▶ Work to be completed
In the entries that follow, which lines hold the string "frameon"? List them.

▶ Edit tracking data
+ + +

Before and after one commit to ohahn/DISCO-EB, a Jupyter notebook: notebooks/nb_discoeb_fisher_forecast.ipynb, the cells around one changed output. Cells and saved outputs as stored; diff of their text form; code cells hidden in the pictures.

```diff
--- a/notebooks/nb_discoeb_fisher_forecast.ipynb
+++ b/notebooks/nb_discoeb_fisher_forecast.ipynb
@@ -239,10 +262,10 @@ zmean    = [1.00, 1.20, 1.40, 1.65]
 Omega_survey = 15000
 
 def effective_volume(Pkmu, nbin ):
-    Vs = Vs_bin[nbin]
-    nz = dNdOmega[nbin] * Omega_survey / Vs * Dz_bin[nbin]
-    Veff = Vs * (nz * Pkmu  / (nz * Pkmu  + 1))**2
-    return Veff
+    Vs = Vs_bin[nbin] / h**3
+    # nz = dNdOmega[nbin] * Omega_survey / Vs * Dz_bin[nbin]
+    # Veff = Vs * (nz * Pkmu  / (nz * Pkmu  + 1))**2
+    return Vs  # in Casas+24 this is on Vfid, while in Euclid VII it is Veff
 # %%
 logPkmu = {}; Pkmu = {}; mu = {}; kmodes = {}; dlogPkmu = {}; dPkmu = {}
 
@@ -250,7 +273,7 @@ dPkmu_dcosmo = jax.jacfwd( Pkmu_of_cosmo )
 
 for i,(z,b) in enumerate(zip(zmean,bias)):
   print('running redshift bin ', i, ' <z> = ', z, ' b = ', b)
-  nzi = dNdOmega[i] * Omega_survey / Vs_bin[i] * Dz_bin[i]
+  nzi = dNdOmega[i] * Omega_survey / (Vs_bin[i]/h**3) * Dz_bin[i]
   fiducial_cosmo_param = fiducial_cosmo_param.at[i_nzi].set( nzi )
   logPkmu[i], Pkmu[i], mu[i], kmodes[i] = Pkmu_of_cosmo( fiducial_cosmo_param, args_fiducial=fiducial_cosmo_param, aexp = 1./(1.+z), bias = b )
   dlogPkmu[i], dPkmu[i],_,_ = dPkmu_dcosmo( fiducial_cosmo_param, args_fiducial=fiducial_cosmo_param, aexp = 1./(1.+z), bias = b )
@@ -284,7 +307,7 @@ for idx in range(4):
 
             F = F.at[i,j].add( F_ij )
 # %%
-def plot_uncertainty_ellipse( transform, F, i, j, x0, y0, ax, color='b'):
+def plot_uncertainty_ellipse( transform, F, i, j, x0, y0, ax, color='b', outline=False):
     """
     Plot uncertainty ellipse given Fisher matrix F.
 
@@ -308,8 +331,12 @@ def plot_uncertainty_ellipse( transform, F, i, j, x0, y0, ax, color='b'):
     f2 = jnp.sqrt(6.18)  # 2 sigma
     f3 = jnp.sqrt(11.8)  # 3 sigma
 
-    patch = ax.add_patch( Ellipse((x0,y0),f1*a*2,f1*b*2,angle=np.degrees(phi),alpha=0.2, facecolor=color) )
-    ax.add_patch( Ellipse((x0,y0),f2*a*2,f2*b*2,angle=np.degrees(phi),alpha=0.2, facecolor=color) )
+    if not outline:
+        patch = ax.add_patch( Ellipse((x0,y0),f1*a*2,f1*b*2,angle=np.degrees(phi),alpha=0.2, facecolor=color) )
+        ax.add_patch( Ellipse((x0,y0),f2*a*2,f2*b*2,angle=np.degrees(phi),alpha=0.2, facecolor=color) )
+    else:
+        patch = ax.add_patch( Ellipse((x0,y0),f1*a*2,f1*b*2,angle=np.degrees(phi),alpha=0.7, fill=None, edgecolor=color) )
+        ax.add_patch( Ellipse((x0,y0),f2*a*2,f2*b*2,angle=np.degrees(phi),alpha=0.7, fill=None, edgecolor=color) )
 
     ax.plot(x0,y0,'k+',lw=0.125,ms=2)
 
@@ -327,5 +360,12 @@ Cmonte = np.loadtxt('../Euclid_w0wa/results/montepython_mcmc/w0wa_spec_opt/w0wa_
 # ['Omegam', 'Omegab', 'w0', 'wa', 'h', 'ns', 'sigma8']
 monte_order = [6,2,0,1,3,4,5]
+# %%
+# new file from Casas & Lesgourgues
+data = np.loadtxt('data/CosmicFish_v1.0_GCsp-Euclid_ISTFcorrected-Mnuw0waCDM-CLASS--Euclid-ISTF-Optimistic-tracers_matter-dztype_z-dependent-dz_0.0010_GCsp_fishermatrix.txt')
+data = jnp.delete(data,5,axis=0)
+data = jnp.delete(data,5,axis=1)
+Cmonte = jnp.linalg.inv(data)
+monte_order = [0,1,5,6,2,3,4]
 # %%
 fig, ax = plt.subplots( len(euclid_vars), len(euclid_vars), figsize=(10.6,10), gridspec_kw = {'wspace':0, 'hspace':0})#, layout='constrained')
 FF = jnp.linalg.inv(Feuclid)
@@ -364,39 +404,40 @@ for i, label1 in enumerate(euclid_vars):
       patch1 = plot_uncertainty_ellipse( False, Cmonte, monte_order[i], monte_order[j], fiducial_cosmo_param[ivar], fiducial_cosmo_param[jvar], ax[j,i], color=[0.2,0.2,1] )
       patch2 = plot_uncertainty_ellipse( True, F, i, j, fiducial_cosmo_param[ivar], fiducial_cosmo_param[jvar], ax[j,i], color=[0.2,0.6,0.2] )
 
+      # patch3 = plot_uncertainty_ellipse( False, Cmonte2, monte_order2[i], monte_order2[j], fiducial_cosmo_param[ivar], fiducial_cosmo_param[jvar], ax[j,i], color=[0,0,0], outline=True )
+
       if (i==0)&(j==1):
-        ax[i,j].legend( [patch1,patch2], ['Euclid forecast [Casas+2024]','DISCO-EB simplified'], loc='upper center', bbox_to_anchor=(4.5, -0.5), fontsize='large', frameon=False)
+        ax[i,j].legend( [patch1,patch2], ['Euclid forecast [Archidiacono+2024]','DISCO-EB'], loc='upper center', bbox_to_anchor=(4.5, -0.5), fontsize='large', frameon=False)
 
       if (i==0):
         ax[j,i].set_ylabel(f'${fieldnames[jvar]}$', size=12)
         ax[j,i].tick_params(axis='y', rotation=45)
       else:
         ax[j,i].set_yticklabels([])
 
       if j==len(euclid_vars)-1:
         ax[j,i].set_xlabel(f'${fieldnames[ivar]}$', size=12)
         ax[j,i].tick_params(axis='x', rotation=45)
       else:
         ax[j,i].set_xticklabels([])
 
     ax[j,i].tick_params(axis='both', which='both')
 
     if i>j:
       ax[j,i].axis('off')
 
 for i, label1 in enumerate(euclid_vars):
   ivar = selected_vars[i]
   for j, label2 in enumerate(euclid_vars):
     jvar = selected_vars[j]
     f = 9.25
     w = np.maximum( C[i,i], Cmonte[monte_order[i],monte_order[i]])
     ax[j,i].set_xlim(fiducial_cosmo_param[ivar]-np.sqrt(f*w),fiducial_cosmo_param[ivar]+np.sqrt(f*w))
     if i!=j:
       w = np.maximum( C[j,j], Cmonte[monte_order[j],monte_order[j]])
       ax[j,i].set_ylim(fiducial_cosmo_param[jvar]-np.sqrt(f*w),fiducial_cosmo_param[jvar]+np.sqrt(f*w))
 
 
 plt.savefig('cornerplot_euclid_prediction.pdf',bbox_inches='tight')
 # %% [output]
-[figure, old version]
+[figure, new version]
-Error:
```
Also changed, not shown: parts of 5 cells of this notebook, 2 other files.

+ + +

▶ Task answer
-        ax[i,j].legend( [patch1,patch2], ['Euclid forecast [Casas+2024]','DISCO-EB simplified'], loc='upper center', bbox_to_anchor=(4.5, -0.5), fontsize='large', frameon=False)
+        ax[i,j].legend( [patch1,patch2], ['Euclid forecast [Archidiacono+2024]','DISCO-EB'], loc='upper center', bbox_to_anchor=(4.5, -0.5), fontsize='large', frameon=False)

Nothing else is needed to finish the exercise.